Kelly discovered having a bad-girl pal made her popular at school. That’s cool. But when Tia drinks, Tia talks. And Tia says things she shouldn’t and Stuart (a handyman) has a temper. James (a teacher) tries to calm things down.

The one thing they all have in common are marriage-wrecking secrets, call-off-the-wedding secrets, and before this play ends, we learn them all from actors who are really good at their jobs.

I just wonder why these characters are still very close friends when the play opens. If my childhood friend betrayed me as Tia did and I knew it, good-bye girl! And, as she seems to target married men when it comes to sex, and I know my husband’s no saint, she would not be moving into my house no matter how much I needed the money. Just sayin’.

The show is deftly directed by Souza on a stage designed by Jessica Parks and lit by Jill Nangle. Costumes by Patricia E. Doherty with sound designed by Merek Royce Press.

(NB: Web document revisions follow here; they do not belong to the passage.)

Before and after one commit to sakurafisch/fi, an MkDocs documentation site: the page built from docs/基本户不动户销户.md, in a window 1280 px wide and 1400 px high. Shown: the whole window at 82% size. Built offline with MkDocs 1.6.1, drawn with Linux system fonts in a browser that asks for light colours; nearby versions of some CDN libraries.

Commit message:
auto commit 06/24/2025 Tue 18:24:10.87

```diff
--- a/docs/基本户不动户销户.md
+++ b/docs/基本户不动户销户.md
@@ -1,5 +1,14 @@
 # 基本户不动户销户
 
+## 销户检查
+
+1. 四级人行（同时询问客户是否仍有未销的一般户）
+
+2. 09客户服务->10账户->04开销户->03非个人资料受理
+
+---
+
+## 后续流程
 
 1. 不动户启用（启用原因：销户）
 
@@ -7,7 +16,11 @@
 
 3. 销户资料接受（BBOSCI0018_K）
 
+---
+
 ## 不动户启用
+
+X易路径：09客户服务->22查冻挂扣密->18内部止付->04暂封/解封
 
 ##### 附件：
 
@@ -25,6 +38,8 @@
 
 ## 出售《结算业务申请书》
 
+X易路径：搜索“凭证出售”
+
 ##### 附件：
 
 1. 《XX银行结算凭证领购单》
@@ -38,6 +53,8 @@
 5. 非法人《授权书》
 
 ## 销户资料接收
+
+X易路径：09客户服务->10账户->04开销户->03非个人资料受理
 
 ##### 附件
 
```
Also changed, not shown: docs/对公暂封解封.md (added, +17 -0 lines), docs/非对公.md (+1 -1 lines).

“Multiple Family Dwelling”

— Thursdays through Sundays through April 9  
— Tickets $46. Call 732-229-3166 or visit http://www.njrep.org